It absolutely makes sense: both are ultimately about the petty machinations of the idle rich, and Hodge’s glossy take feels more justifiable than treating Middleton’s manifestly overwrought tale with total seriousness. She also has the sensitivity to not make it entirely silly: the story does ultimately pivot on the Duke of Florence’s (Simon Kunz) rape of Thalissa Teixeira’s Bianca (depicted in an abstract and unexplicit fashion) and their subsequent relationship. This is the darkest bit of the story and it’s dealt with respectfully – Bianca’s disillusionment and morbid acceptance that a relationship with her rapist is the best way to survive in this cynical society feels resonant with many of the recent Harvey Weinstein testimonies.
For the most part, though, it sees the funny side, with cheerily scenery-chewing performances across the board, fabulously kitschy costumes and – in an agreeably on-the-nose flourish – a set from Joanna Scotcher that centres on a very familiar-looking gold lift. A husky-voiced, gilt-trousered Tara Fitzgerald is particularly wonderful as the ludicrously conniving Livia – clearly this show’s Alexis Carrington. While Gloria Onitiri‘s barkingly self-assured, Lionel Richie-permed Guardiano and Olivia Vinall’s briefly innocent ingenue Isabella are also particularly good fun.
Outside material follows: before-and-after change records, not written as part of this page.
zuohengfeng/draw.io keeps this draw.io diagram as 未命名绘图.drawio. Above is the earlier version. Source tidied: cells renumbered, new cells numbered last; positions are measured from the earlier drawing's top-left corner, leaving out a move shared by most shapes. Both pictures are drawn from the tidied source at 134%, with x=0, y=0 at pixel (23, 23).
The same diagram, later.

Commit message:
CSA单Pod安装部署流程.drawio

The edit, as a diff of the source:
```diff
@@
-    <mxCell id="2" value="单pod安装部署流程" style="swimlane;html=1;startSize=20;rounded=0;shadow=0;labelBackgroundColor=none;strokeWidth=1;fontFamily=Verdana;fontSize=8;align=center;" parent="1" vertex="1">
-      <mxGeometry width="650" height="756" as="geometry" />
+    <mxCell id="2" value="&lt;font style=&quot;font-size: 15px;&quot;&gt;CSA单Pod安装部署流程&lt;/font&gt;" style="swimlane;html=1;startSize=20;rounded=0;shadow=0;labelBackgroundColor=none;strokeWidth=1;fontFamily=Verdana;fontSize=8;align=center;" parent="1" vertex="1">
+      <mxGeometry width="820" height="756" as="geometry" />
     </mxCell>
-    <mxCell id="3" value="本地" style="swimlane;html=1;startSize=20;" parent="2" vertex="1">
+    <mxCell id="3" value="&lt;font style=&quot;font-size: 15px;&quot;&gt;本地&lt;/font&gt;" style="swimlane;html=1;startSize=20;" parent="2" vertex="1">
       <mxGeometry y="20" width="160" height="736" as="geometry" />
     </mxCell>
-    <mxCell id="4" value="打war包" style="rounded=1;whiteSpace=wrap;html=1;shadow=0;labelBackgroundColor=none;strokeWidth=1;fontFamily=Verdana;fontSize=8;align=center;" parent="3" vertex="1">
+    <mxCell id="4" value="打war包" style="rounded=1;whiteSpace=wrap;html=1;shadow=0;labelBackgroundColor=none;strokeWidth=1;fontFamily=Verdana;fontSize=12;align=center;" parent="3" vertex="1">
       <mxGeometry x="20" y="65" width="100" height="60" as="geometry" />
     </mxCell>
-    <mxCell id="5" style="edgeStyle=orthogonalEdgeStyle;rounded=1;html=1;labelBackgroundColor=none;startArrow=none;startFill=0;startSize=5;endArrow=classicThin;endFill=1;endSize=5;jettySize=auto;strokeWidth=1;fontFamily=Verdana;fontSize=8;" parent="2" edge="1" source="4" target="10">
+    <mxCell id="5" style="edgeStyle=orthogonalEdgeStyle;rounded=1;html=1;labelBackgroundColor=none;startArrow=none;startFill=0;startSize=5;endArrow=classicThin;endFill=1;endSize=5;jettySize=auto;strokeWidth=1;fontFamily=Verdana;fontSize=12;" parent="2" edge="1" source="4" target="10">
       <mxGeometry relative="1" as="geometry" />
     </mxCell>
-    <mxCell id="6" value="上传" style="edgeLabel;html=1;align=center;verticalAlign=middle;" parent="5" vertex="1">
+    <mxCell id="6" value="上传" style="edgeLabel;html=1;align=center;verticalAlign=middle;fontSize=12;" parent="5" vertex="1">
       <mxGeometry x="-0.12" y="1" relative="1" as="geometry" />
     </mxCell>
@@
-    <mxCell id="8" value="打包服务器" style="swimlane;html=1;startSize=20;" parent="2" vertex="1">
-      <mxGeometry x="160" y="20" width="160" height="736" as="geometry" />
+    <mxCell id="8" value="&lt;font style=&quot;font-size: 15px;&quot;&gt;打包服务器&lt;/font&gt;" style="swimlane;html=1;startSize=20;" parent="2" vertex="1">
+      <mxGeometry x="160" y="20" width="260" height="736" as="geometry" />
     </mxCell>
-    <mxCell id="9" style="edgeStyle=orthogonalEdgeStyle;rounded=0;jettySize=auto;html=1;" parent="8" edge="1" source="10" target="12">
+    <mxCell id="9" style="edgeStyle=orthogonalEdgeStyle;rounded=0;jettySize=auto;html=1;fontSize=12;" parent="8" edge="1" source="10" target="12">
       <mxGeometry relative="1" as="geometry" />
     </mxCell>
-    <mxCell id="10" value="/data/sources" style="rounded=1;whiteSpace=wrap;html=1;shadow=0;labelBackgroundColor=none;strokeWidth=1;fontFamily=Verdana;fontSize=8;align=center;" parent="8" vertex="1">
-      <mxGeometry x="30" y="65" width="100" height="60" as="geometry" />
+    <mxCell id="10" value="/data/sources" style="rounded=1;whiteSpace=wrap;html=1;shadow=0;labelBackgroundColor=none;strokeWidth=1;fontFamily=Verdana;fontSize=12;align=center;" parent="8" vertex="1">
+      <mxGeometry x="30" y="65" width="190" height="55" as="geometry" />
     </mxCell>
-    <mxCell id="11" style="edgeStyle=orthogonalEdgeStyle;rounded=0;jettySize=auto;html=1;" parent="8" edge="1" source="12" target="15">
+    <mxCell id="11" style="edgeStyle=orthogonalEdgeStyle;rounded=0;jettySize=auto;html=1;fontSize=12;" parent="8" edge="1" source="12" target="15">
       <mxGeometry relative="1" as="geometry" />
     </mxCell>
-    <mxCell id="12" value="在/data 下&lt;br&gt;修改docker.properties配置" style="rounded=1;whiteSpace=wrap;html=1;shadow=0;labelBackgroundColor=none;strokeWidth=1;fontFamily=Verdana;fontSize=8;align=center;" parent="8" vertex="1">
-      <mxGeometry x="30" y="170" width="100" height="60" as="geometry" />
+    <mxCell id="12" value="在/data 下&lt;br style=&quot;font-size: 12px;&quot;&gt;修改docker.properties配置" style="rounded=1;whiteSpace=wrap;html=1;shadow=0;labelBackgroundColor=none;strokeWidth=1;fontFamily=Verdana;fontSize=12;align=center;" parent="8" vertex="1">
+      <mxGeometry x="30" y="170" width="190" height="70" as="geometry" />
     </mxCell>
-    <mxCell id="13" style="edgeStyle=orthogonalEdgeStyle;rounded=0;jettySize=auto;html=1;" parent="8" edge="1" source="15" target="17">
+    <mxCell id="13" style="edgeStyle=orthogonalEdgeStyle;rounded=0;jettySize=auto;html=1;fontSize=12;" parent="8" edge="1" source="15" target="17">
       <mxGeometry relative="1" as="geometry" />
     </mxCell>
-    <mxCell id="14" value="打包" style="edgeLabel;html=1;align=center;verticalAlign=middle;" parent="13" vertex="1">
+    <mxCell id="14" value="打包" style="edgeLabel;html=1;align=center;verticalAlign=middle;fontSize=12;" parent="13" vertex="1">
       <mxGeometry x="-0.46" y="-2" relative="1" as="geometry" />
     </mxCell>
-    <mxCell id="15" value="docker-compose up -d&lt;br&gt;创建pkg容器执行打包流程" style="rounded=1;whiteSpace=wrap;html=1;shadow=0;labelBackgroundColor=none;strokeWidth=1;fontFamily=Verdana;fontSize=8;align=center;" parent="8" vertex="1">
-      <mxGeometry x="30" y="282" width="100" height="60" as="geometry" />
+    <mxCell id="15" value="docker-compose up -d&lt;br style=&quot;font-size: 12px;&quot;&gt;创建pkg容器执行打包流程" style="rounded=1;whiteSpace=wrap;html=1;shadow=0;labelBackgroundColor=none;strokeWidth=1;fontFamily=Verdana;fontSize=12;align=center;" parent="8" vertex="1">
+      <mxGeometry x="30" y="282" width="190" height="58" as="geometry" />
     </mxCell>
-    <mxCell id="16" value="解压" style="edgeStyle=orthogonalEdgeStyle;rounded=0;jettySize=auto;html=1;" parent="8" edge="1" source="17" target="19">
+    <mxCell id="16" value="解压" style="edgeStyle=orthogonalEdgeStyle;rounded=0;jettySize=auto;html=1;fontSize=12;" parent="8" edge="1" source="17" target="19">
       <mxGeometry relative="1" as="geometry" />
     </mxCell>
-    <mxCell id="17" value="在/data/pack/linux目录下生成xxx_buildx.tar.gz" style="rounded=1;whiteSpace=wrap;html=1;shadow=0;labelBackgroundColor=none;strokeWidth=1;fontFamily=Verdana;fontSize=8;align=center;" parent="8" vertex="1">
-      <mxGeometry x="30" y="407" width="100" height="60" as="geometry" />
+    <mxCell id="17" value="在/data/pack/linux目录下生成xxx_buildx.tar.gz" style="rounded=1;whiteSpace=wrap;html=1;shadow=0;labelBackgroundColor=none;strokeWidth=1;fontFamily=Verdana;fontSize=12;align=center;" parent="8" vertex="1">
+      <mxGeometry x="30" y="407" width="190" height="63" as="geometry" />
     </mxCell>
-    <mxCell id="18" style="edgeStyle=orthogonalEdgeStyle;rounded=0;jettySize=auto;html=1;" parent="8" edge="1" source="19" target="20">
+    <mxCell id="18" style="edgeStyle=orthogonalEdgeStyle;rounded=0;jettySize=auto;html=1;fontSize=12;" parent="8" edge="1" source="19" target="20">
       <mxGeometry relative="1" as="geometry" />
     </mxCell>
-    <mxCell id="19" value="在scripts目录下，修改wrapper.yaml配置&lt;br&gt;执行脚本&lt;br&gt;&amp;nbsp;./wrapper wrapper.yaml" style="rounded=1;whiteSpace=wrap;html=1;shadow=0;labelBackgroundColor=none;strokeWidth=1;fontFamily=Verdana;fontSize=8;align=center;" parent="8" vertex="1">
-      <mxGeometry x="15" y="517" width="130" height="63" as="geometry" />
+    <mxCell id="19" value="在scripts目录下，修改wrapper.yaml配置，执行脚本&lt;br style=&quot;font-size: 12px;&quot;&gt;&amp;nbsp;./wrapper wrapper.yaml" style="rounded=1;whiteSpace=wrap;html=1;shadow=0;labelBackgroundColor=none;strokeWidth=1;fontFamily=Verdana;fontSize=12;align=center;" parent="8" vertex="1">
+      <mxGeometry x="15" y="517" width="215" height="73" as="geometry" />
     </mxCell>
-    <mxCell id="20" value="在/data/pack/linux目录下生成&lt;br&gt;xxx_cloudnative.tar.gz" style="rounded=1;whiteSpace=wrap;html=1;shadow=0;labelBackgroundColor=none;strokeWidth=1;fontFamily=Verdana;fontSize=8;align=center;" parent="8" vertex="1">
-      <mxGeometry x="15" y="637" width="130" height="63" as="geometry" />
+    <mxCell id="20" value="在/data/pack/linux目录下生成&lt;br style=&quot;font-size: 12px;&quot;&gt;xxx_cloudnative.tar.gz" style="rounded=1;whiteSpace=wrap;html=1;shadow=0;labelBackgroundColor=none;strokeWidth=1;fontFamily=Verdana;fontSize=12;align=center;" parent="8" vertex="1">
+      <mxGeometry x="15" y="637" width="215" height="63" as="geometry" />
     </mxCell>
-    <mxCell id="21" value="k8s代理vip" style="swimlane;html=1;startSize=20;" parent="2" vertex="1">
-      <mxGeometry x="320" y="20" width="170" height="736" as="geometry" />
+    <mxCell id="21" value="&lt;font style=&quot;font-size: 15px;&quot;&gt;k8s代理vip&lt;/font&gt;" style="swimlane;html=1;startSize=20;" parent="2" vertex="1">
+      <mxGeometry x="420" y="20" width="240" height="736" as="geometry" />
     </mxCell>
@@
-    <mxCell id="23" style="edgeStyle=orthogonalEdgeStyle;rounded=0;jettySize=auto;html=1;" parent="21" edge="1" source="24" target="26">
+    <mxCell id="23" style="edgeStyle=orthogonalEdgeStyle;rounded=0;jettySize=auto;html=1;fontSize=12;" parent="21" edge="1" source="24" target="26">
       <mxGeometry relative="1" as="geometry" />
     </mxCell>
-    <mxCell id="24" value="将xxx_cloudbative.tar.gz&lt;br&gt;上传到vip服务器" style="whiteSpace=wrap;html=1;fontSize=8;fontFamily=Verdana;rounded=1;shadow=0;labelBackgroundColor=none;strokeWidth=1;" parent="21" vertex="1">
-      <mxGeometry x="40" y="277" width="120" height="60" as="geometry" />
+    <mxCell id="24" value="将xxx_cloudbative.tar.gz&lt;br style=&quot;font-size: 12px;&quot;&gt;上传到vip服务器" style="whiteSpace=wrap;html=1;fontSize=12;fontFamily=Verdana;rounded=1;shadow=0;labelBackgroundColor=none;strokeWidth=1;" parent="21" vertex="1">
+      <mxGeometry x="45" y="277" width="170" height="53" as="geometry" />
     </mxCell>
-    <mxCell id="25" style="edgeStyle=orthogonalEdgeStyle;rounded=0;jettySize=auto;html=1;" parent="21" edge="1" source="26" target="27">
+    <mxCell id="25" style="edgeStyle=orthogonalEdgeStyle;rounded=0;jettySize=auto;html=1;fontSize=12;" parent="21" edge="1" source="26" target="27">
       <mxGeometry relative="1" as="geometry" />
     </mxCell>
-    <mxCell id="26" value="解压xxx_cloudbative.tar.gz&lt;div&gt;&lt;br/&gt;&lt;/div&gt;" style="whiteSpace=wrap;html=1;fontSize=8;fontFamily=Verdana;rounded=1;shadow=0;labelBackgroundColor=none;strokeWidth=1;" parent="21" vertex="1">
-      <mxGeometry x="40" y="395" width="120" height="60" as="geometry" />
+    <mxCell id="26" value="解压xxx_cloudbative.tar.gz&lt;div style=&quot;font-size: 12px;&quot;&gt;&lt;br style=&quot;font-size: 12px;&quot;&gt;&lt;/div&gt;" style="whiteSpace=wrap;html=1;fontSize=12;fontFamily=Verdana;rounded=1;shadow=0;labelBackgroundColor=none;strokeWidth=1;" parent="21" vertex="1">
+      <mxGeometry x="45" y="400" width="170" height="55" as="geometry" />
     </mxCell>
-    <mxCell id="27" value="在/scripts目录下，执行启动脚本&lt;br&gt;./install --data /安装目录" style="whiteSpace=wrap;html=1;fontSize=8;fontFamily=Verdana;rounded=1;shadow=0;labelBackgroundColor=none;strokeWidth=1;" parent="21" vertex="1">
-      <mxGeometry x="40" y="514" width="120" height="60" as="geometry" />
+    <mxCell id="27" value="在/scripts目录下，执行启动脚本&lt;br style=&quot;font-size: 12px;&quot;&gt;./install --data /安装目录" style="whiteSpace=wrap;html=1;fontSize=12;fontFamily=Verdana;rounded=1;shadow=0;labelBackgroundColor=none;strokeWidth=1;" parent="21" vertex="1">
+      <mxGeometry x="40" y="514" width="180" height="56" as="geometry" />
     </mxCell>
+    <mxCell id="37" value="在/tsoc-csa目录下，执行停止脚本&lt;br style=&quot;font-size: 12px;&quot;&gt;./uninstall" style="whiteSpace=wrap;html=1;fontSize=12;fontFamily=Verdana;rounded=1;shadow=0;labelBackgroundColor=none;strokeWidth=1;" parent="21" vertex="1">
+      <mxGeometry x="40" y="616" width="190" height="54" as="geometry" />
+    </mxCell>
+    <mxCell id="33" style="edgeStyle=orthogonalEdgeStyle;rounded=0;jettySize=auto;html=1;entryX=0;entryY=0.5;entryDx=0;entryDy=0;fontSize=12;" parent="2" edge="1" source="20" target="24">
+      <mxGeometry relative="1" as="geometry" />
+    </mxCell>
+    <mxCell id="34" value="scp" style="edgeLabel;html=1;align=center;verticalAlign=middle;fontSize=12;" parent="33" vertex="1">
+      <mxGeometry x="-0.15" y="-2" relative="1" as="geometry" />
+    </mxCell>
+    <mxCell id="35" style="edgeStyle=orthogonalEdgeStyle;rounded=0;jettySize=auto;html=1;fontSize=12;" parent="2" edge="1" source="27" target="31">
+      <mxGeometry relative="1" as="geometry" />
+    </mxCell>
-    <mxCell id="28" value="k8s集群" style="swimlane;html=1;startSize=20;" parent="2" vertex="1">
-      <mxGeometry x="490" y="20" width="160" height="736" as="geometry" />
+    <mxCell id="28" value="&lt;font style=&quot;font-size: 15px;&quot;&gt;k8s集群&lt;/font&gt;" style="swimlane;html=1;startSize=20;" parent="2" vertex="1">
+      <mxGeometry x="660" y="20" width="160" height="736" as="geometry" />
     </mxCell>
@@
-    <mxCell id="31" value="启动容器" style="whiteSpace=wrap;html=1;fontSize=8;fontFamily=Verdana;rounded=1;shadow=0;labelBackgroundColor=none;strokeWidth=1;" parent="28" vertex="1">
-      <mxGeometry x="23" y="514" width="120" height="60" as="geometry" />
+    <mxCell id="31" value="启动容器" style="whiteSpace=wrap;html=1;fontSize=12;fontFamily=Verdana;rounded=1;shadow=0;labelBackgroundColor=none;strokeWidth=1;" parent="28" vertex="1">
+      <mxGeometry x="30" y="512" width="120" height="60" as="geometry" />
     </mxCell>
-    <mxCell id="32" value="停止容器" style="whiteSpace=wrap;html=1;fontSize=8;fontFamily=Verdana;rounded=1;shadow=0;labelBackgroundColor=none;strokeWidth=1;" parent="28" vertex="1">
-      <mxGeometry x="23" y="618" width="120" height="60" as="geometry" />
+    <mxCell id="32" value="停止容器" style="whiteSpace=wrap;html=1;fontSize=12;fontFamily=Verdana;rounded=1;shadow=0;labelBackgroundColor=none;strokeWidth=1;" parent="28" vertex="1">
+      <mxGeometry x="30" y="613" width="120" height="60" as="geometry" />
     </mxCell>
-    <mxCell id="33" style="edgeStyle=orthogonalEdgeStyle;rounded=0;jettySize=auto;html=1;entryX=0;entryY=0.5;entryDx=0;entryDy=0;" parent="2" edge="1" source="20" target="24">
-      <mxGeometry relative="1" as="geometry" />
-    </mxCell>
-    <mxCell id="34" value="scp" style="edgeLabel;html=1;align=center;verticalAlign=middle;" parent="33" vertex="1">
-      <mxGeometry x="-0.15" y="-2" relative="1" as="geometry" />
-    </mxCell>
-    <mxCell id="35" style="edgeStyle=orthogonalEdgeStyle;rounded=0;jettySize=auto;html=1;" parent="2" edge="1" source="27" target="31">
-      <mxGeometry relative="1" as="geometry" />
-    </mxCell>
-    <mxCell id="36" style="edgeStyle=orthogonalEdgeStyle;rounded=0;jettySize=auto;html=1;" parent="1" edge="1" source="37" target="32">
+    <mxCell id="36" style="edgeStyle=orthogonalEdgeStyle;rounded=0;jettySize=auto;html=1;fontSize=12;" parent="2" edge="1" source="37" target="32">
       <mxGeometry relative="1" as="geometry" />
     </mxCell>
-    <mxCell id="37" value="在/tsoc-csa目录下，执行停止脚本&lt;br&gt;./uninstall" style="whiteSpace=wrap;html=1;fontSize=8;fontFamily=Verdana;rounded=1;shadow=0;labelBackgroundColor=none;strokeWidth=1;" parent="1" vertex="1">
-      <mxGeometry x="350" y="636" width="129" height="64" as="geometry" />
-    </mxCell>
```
Like the great soaps, the problem is how to end it. If you’re familiar with the concept of Jacobean tragedy than it’s hardly a spoiler to tell you that basically everybody dies. But this doesn’t really suit the lighter tone Hodge has established, and while ending things in a welter of hyper-stylised campy gore might have been a way to get away with it, that’s not the case – everyone just sort of kills everybody else within a couple of minutes in a sequence too silly to feel tragic, but it’s not milked for enough laughs to feel like a wilful gesture of absurdity. This is an audacious take on ‘Women Beware Women’, but it loses its nerve at the end, and the final bloodbath feels weirdly anticlimactic.